When it comes to sports injuries, we're most likely to focus on the pain and how it affects our physical health. But injuries can also have a profound impact on our emotional well-being.
When I went for my first ever run in 2015, I never wanted to go again. I set off at full pelt, only to limp back home five minutes later, sweating, aching and out of breath.
The next day I forced myself to try again - and surprised myself by continuing to go each day until it got easier. Over time, I actually began to enjoy running. My mood felt lifted and my anxiety felt more manageable. I was fitter than ever before and I had more energy and confidence. I wanted to push myself, so I signed up to a half marathon the following year.
I trained hard, running longer distances each week and eating healthily.
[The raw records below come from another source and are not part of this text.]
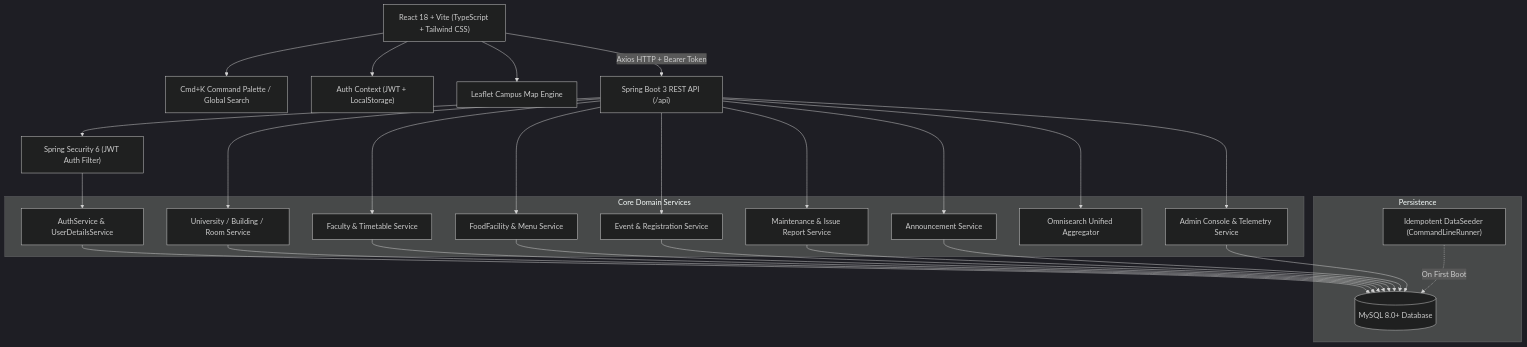
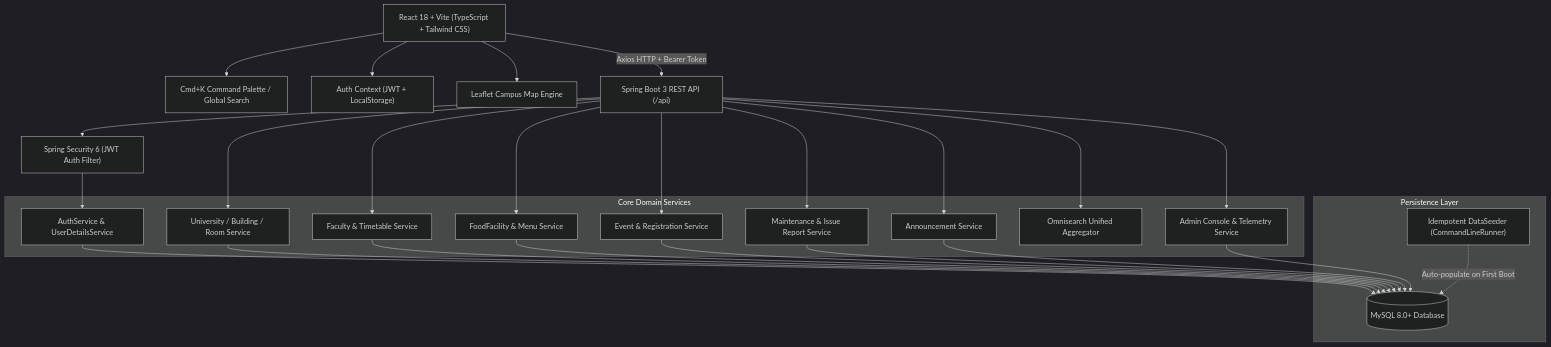
One commit to miheer2003/Uni-Yaar changed the diagram in README.md. Above: the diagram before and after it, drawn with Mermaid (dark theme). The commit also changed other lines of this file, not shown here.

````diff
--- a/README.md
+++ b/README.md
@@ -47,54 +110,54 @@
 ```mermaid
 graph TD
     Client["React 18 + Vite (TypeScript + Tailwind CSS)"]
     CmdK["Cmd+K Command Palette / Global Search"]
     AuthCtx["Auth Context (JWT + LocalStorage)"]
     LeafletMap["Leaflet Campus Map Engine"]
 
     Client --> CmdK
     Client --> AuthCtx
     Client --> LeafletMap
 
     Gateway["Spring Boot 3 REST API (/api)"]
     Client -->|Axios HTTP + Bearer Token| Gateway
 
     SecFilter["Spring Security 6 (JWT Auth Filter)"]
     Gateway --> SecFilter
 
     subgraph "Core Domain Services"
         AuthSvc["AuthService & UserDetailsService"]
         CampusSvc["University / Building / Room Service"]
         FacultySvc["Faculty & Timetable Service"]
         FoodSvc["FoodFacility & Menu Service"]
         EventSvc["Event & Registration Service"]
         MaintSvc["Maintenance & Issue Report Service"]
         NoticeSvc["Announcement Service"]
         SearchSvc["Omnisearch Unified Aggregator"]
         AdminSvc["Admin Console & Telemetry Service"]
     end
 
     SecFilter --> AuthSvc
     Gateway --> CampusSvc
     Gateway --> FacultySvc
     Gateway --> FoodSvc
     Gateway --> EventSvc
     Gateway --> MaintSvc
     Gateway --> NoticeSvc
     Gateway --> SearchSvc
     Gateway --> AdminSvc
 
-    subgraph "Persistence"
+    subgraph "Persistence Layer"
         MySQL[("MySQL 8.0+ Database")]
         Seeder["Idempotent DataSeeder (CommandLineRunner)"]
     end
 
     AuthSvc --> MySQL
     CampusSvc --> MySQL
     FacultySvc --> MySQL
     FoodSvc --> MySQL
     EventSvc --> MySQL
     MaintSvc --> MySQL
     NoticeSvc --> MySQL
     AdminSvc --> MySQL
-    Seeder -.->|On First Boot| MySQL
+    Seeder -.->|Auto-populate on First Boot| MySQL
 ```
````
I also raised a large sum of money for charity. I felt prepared and ready. Then two weeks before the big day, I tripped over an uneven pavement on an early morning run and fell, hitting my kneecap on the concrete.
The pain was unbelievable. Over the course of the day, my knee ballooned out and turned a deep shade of purple. After a few days of ice packs and knee supports, I visited my doctor to see if I had done any permanent damage. I hadn't, thankfully - but I wouldn't be able to run for the foreseeable future.
People experience far worse injuries and accidents, of course, but I still felt devastated. All the time and effort I had spent preparing for the half marathon felt wasted and I felt anxious about not being able to run each day. Running was a lifeline for my mental health and suddenly, for the first time in a long time, I no longer felt in control.
When we experience an injury during exercise, we tend to forget about the impact on our mental well-being. But the two can be closely linked.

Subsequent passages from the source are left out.